Lease & Residential Tenancy Agreement Terms
Can I require a tenant to provide proof of insurance as a condition of the lease?
Yes, you can offer this as a term of the lease. It will be up to the tenant as to whether or not they want to agree to that term. A tenant will only be able to obtain contents and liability insurance, not insurance for the building.
Can I make rules about "quiet hours" in my rental building?
Yes. In order to be able to enforce the rules as a part of the tenancy agreement, you will want to ensure tenants understand that the rules form part of the tenancy agreement when they sign the agreement and that you can change the rules from time to time. This is especially important if the rules are contained in a separate document.
If you introduce the rules at a later date, it may be arguable whether or not they form part of the tenancy agreement and thus limit your ability to take action against anyone who breaches the rules.
Can I make it mandatory that tenants pay their rent by automatic withdrawal from the bank, or does a tenant have a right to pay in cash or by cheque?
Yes. You can make it a term of the tenancy agreement that tenants pay by automatic withdrawal and then it is up to them as to whether they want to accept the tenancy on that basis or not. It would be a good idea to draw any such term to their attention before they sign the agreement in case they cannot fulfill the condition.
If you want to make a change to the method of payment during a tenancy agreement, you will need the agreement of the tenant.
A tenant in my apartment building bought a portable clothes washer and dryer and is using them in the suite. I pay for the water and these appliances use a lot of extra water. There is nothing in the lease he signed that specifically prohibits this. Can I ask him to remove the machines or face eviction?
It depends on the wording of your lease. You cannot remove the tenant unless he is in breach of the lease agreement. Unless there is something in your lease that prohibits him from doing what he is doing, then he is not in breach and you have no right to evict him.
I want to update a rental agreement that I have with some tenants who live in a house that I rent out. I think the new terms are within what is allowed in the Residential Tenancies Act. How do I go about this? Are there time limits? Can I evict the tenants if they do not sign?

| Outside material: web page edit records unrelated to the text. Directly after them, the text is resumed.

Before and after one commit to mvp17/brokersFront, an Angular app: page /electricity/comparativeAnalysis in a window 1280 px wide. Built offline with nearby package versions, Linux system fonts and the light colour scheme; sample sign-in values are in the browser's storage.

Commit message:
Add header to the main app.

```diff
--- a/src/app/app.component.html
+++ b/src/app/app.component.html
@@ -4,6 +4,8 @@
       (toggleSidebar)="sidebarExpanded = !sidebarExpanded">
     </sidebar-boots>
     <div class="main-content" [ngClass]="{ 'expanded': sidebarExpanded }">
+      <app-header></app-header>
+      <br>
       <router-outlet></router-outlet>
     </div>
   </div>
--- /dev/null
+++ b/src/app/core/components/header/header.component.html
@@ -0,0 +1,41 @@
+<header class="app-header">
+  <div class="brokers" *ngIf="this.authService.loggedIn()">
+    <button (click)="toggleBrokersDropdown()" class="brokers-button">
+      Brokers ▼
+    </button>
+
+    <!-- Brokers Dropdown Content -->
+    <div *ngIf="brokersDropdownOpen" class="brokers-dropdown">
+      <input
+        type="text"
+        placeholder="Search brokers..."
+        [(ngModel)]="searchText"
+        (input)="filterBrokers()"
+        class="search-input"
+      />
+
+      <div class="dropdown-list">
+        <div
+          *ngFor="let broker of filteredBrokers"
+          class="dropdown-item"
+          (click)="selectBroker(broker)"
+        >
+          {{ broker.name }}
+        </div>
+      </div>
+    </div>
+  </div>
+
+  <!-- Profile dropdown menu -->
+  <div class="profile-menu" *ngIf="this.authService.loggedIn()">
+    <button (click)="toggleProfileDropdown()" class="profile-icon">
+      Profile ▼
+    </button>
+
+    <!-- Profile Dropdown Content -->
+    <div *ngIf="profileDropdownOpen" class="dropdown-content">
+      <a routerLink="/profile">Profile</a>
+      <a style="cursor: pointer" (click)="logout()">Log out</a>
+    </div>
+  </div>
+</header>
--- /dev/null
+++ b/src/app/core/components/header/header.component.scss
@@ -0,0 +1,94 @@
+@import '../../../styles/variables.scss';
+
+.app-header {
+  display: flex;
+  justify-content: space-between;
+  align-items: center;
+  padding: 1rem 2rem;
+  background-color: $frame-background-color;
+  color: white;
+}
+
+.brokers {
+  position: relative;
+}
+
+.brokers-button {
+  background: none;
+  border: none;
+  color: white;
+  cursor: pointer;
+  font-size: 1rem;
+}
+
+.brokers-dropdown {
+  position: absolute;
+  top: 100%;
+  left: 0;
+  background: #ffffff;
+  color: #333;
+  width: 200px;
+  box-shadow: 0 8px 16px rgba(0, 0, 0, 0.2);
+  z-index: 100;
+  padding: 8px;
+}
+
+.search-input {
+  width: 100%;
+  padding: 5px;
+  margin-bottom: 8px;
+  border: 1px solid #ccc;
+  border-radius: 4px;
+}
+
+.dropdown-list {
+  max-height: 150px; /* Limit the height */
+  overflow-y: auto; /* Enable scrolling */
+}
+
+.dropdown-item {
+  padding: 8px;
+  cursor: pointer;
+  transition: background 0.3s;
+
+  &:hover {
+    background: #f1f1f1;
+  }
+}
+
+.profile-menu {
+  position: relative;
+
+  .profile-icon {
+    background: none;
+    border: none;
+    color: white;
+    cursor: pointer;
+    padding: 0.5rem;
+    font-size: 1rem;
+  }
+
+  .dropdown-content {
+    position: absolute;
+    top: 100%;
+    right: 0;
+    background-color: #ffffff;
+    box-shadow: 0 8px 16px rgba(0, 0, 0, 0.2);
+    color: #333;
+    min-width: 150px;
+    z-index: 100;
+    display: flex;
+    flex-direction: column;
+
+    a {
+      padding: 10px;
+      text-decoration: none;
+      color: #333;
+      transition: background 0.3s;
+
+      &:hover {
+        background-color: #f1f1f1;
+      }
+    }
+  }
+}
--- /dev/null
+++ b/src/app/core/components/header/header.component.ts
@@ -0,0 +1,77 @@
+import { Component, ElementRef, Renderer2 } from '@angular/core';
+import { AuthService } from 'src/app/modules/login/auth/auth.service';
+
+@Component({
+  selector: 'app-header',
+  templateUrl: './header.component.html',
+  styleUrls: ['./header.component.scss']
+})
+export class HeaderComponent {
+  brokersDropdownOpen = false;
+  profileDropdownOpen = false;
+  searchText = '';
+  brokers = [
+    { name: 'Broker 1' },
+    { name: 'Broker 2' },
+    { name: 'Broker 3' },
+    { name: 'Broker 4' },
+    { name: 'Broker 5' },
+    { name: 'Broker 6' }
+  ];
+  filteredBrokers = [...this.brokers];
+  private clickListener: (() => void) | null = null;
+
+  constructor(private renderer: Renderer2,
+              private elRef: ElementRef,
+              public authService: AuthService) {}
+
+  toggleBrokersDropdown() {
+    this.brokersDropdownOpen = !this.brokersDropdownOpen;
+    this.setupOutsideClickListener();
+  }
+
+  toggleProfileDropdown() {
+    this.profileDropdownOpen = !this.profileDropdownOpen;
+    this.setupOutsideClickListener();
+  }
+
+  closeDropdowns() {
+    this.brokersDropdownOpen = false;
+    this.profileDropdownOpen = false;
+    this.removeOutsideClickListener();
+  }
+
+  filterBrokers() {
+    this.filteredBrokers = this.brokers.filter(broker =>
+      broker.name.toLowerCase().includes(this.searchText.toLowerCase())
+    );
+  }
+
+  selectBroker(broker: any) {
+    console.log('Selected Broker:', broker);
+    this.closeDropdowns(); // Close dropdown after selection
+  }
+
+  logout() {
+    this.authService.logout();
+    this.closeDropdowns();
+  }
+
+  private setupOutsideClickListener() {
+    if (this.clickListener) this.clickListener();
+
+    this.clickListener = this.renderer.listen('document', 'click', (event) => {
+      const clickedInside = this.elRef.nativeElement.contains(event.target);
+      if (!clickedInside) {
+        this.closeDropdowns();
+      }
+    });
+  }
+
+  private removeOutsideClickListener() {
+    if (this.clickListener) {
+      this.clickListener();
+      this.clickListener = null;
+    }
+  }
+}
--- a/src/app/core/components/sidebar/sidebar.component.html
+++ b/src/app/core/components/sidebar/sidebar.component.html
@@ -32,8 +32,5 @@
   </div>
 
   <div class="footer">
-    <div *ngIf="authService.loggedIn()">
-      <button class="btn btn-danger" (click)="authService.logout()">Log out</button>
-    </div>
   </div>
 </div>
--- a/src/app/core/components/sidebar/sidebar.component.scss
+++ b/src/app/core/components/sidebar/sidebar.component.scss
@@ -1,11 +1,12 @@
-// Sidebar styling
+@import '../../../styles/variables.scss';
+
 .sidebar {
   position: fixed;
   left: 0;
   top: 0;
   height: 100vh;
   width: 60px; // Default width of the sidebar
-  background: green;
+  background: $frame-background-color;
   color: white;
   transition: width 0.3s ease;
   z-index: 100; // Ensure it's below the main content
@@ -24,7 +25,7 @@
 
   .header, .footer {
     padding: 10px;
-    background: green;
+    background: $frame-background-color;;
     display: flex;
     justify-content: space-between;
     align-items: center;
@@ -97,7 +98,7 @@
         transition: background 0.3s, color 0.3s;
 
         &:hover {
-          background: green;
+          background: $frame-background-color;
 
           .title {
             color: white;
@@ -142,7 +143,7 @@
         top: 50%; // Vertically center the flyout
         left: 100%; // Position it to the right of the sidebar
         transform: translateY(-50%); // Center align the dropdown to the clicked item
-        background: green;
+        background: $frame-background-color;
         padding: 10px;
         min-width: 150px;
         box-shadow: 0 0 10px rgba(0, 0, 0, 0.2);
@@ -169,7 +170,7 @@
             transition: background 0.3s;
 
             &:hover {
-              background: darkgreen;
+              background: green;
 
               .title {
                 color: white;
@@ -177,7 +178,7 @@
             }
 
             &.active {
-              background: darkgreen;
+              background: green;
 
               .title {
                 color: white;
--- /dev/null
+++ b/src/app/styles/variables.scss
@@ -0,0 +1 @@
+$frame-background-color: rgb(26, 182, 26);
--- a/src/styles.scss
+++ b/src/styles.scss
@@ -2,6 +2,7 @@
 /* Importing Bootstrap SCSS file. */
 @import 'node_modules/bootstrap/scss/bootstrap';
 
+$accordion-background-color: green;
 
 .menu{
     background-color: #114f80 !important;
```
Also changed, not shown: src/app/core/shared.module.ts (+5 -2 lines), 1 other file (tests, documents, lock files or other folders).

The only term that can be changed during the course of a tenancy agreement is a rent increase in a periodic tenancy. There are rules that govern when and how often a rent increase notice can be given. Otherwise, you can only change the terms of your tenancy agreement (whether fixed-term or periodic) with the agreement of the tenants. If your tenants choose not to accept the new terms, you cannot evict them for that reason.
I have heard that there are rules about how many people can live in a house or apartment. Is that right?
Public health laws require an owner of property to ensure that all occupants have an area for sleeping space. Other public health laws require certain sanitary and health standards that might be compromised if more than a certain number of people live in the premises. In addition, local municipal bylaws might impact the number of people that can live in a house or apartment.
Certain landlords, such as social housing agencies, might impose a requirement about levels of occupancy in their lease agreements. In fact, any landlord could include this as a term of a lease. It is then up to a prospective tenant if that term is acceptable or not.
I have heard that there are rules about putting boys and girls together in the same bedroom. Is that right?
The Residential Tenancies Act in Alberta does not make any reference to this issue.
However, the Canadian Mortgage and Housing Corporation sets National Occupancy Standards for the affordable housing that it funds, so a rental home may be subject to these guidelines.
I'm working abroad and have a tenant in my Calgary condo on a one-year fixed-term lease. He wants to break the lease and leave two months early. When he signed the lease, I told him that the reason for the one-year lease was because I wanted a tenant for the entire time I was abroad. Since I am out of the country, I will not be able to find a new tenant until I return at the end of the term. I disagree to the breaking of the lease; what can I do?
You and your tenant have made an agreement for a lease for one year. If he breaks the lease by leaving early and not paying you rent, you can claim the amount of rent that was not paid.
You have a duty to reduce your losses as far as possible, which means that you must show that you have tried to rent the premises for the time the tenant was gone. In your situation this might be difficult as you are far away, but if you take the tenant to court for the rent, you should be prepared to show the court why it was hard for you to re-rent or what efforts you made to do so.
It is always possible for you to make another agreement with your tenant about the rent in order to save you both time and expense. For example, you might be prepared to accept half the rent. Any new agreement should be in writing and signed by both of you.
I am renting out an apartment to a tenant for the first time. Do I have an obligation to get insurance that covers the possessions of the tenant as well as insurance for the premises?
Not unless you have agreed to obtain such insurance as a term of the tenancy agreement. It is preferable for a tenancy agreement to indicate who will be responsible for insuring the premises and the contents. The tenancy agreement may specifically state that tenants will obtain insurance for their own possessions. Any insurance that you have as the landlord will not necessarily cover a tenant's possessions, or damage to others or to property, caused by the actions of the tenant.
This page was last updated in March, 2006.